> **AIM OF THE TASK**: In the records that follow, how many lines contain the word "network"? Give only that figure.

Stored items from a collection
=== Begin Enclosure ===

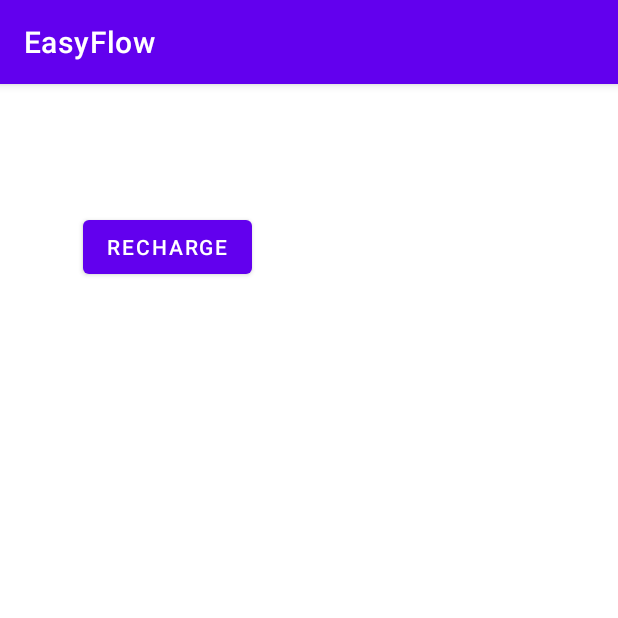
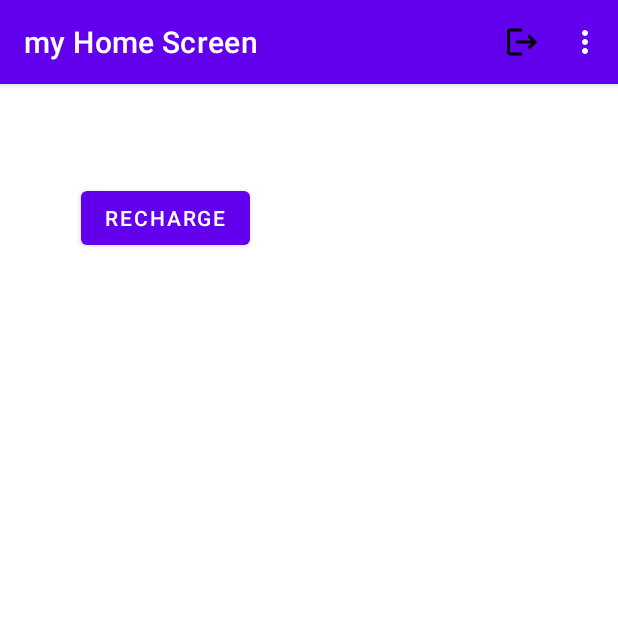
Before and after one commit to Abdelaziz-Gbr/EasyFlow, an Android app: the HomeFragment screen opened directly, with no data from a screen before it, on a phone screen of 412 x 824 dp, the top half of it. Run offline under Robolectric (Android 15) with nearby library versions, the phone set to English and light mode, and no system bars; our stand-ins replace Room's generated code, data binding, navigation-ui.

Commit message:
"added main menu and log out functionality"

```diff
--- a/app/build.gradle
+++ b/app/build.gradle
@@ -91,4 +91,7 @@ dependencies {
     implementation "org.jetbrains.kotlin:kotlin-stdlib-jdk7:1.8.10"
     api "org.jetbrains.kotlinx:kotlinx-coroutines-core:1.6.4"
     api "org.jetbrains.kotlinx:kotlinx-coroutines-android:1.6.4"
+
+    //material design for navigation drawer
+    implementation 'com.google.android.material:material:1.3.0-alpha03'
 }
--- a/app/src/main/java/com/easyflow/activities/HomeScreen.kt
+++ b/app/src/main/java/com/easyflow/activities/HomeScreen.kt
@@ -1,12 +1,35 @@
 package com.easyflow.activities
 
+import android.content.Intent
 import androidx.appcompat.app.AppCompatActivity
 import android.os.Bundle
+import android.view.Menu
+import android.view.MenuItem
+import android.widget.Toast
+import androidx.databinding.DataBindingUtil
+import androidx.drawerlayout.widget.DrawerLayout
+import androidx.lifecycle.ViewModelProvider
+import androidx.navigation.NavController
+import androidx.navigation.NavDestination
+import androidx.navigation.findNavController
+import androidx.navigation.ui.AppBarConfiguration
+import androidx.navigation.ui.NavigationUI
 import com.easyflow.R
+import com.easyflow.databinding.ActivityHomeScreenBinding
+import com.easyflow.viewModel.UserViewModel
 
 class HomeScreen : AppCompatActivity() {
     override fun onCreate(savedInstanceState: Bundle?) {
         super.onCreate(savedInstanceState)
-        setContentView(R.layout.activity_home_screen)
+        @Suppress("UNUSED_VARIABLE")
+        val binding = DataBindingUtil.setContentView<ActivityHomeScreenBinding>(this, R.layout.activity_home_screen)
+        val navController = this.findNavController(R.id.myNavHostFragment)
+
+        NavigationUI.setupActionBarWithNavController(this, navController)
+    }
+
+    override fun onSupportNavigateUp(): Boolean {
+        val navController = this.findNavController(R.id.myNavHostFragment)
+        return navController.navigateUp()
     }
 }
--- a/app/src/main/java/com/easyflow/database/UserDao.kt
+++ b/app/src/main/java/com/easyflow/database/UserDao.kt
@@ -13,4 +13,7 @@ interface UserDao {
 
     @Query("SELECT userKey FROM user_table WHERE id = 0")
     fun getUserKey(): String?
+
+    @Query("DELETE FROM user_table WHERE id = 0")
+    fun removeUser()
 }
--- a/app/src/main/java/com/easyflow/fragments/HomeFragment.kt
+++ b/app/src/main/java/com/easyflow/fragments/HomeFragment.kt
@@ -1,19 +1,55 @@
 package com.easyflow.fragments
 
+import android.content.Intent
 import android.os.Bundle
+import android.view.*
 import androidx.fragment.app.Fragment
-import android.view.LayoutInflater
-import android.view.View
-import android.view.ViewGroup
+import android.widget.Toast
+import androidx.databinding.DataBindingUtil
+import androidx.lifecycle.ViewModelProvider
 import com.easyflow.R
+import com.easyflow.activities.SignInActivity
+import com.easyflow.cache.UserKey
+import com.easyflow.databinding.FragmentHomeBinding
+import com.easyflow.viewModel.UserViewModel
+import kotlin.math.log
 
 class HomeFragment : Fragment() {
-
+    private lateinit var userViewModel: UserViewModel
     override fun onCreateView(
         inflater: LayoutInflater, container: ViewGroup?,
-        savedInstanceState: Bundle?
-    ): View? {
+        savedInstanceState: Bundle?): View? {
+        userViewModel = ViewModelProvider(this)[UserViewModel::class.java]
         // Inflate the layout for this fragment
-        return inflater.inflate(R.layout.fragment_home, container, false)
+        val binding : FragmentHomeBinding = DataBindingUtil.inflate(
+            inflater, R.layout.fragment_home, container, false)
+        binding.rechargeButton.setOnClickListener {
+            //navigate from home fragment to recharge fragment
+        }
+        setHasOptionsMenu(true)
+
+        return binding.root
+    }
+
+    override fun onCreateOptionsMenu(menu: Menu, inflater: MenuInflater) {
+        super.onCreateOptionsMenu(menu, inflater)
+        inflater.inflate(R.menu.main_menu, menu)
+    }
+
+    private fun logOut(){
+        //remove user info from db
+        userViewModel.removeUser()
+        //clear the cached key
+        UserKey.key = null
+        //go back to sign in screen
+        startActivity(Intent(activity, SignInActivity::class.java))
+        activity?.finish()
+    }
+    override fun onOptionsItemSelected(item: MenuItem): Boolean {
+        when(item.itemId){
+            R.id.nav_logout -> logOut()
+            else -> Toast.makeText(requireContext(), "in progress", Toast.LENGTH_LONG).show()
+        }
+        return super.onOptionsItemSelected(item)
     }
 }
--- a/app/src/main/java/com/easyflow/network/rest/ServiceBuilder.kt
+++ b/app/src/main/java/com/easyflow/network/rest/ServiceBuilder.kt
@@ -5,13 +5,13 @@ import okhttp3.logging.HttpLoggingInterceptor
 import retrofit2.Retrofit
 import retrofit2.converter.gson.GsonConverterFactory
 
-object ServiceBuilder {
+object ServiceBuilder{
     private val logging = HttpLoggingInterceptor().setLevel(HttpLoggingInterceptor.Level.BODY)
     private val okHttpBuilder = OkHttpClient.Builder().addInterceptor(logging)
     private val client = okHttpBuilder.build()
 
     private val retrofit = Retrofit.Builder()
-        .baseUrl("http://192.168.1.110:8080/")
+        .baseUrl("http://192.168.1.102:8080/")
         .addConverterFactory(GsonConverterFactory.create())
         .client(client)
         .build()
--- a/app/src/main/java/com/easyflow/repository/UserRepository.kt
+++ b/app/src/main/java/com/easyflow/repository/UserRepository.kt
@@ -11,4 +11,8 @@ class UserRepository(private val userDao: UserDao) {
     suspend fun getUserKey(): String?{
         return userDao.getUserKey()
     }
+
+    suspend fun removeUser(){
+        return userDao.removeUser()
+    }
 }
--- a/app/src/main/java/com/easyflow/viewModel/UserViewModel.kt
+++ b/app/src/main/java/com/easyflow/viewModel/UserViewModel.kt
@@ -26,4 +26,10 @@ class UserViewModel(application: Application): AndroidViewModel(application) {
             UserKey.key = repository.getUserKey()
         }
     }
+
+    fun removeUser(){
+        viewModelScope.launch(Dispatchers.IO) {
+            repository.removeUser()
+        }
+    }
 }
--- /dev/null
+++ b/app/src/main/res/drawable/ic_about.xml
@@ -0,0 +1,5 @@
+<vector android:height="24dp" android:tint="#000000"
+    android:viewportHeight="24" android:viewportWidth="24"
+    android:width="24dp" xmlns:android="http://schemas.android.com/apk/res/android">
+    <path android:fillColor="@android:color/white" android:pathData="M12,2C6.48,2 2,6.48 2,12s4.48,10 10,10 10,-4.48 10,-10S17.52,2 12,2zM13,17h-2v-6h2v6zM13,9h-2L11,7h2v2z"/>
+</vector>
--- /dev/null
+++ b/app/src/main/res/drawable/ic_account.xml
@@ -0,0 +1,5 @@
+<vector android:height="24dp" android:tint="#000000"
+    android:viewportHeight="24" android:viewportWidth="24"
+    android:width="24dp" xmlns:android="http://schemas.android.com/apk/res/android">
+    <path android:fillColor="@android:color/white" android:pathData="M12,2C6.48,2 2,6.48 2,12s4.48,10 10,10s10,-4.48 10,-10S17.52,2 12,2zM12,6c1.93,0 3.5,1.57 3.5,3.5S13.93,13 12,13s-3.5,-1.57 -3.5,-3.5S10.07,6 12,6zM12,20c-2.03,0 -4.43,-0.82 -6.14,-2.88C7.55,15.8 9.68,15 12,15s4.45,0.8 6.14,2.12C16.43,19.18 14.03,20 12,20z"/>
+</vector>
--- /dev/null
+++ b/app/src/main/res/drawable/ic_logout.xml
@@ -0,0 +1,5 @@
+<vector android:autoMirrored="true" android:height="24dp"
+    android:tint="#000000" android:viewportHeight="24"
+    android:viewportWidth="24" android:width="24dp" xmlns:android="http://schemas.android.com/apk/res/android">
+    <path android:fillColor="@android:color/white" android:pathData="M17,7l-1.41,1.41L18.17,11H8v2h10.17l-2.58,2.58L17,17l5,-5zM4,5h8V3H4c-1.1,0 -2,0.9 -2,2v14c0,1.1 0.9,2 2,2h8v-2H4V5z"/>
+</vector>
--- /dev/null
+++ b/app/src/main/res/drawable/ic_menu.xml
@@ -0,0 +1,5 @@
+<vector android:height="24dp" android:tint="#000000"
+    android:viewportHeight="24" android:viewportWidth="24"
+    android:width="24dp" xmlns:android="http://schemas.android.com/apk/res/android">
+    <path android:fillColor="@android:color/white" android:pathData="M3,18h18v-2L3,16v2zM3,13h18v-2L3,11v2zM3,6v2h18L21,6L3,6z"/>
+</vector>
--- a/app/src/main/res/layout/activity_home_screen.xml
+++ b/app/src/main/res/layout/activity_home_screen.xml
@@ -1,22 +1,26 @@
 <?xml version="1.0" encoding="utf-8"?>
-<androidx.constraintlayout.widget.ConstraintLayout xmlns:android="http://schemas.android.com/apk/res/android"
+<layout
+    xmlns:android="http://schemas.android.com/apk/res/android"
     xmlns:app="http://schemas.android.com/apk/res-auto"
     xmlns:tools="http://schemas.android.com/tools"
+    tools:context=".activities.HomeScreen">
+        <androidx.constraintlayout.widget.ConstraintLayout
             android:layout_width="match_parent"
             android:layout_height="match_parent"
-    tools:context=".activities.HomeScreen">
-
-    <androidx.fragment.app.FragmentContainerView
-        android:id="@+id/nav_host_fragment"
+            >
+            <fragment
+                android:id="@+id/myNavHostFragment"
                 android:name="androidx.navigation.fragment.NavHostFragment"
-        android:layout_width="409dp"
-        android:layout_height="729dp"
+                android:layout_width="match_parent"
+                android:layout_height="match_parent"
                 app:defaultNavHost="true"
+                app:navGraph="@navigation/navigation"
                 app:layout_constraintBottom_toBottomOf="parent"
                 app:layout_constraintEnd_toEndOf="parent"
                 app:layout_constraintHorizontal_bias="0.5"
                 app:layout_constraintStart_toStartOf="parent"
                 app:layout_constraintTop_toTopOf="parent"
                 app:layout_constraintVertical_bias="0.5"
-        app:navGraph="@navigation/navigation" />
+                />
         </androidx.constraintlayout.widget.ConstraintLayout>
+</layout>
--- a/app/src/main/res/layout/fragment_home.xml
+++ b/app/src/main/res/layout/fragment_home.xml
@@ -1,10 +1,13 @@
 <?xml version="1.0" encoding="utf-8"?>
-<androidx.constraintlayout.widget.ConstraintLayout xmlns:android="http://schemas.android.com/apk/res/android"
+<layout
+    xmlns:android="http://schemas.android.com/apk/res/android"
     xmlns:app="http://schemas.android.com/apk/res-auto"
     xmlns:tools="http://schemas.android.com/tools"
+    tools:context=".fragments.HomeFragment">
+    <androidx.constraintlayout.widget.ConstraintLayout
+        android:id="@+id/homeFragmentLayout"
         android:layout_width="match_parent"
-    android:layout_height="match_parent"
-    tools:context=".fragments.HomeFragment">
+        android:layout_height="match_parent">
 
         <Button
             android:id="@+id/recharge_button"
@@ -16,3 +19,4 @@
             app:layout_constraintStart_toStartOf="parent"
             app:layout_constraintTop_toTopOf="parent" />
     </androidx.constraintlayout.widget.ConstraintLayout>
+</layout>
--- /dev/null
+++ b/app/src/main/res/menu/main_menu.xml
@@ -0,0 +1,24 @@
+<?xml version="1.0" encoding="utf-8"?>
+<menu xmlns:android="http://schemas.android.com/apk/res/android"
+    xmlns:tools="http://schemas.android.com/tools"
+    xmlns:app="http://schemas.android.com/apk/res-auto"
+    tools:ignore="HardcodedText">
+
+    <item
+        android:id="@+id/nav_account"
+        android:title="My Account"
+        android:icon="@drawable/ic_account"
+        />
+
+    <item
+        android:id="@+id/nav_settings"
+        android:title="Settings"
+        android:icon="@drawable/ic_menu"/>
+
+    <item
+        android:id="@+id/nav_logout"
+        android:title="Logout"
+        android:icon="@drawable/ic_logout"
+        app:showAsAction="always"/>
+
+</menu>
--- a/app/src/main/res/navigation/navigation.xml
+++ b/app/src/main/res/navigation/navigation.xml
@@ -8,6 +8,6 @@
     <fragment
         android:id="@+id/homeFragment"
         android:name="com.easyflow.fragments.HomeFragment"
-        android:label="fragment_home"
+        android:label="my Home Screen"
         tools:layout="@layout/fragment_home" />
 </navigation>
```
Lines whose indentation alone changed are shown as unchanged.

=== End Enclosure ===
=== Begin Enclosure ===

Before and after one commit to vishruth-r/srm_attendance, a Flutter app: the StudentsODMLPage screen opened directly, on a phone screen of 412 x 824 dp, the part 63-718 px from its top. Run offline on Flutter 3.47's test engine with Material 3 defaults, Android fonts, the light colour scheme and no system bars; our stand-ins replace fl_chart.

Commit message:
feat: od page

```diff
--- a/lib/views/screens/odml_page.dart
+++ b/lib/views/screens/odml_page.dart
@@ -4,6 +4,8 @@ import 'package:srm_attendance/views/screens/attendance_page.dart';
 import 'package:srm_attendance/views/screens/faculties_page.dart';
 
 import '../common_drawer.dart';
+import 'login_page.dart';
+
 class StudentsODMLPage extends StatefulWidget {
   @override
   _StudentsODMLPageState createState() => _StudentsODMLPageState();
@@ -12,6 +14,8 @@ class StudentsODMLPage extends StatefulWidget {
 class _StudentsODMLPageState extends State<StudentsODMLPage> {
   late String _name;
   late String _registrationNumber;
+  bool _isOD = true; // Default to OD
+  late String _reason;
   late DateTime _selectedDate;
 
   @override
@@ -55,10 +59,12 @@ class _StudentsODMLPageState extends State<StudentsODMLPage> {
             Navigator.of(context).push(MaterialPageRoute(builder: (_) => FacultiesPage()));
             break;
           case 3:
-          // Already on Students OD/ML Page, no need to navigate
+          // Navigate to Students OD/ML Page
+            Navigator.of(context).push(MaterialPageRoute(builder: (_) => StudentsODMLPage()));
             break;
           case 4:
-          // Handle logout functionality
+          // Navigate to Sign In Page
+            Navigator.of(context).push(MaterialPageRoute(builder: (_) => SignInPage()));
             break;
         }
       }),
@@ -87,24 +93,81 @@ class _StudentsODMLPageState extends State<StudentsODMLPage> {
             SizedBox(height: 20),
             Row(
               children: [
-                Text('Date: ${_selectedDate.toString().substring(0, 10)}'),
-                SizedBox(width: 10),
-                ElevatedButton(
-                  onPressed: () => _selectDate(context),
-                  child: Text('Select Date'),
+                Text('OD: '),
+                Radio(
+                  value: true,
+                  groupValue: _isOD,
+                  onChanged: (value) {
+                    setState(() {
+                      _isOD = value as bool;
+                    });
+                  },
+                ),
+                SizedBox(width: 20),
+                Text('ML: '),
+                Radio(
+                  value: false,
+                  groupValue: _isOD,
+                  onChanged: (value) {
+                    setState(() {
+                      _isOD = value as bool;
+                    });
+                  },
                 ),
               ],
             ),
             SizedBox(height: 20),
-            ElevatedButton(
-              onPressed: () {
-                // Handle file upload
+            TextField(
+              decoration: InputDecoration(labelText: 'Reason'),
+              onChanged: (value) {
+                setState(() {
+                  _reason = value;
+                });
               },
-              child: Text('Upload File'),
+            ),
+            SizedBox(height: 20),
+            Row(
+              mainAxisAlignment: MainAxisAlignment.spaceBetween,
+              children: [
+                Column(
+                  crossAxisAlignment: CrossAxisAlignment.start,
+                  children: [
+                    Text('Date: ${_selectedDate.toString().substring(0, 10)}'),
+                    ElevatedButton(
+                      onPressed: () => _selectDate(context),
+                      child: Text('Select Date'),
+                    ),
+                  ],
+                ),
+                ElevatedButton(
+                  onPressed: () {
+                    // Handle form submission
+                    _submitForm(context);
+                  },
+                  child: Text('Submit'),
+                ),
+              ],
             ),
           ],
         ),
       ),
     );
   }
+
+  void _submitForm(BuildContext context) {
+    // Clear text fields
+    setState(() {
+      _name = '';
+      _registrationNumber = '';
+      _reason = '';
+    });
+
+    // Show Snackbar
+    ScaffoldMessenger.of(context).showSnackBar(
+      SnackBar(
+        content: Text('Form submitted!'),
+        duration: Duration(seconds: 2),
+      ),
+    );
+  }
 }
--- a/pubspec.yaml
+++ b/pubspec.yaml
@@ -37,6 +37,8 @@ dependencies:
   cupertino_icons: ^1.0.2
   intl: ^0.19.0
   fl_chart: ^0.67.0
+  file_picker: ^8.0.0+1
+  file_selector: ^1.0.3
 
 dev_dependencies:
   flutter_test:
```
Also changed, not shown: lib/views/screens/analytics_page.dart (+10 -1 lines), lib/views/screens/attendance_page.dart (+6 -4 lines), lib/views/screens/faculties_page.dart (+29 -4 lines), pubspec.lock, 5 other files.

=== End Enclosure ===

> **RESPONSE AREA**: 2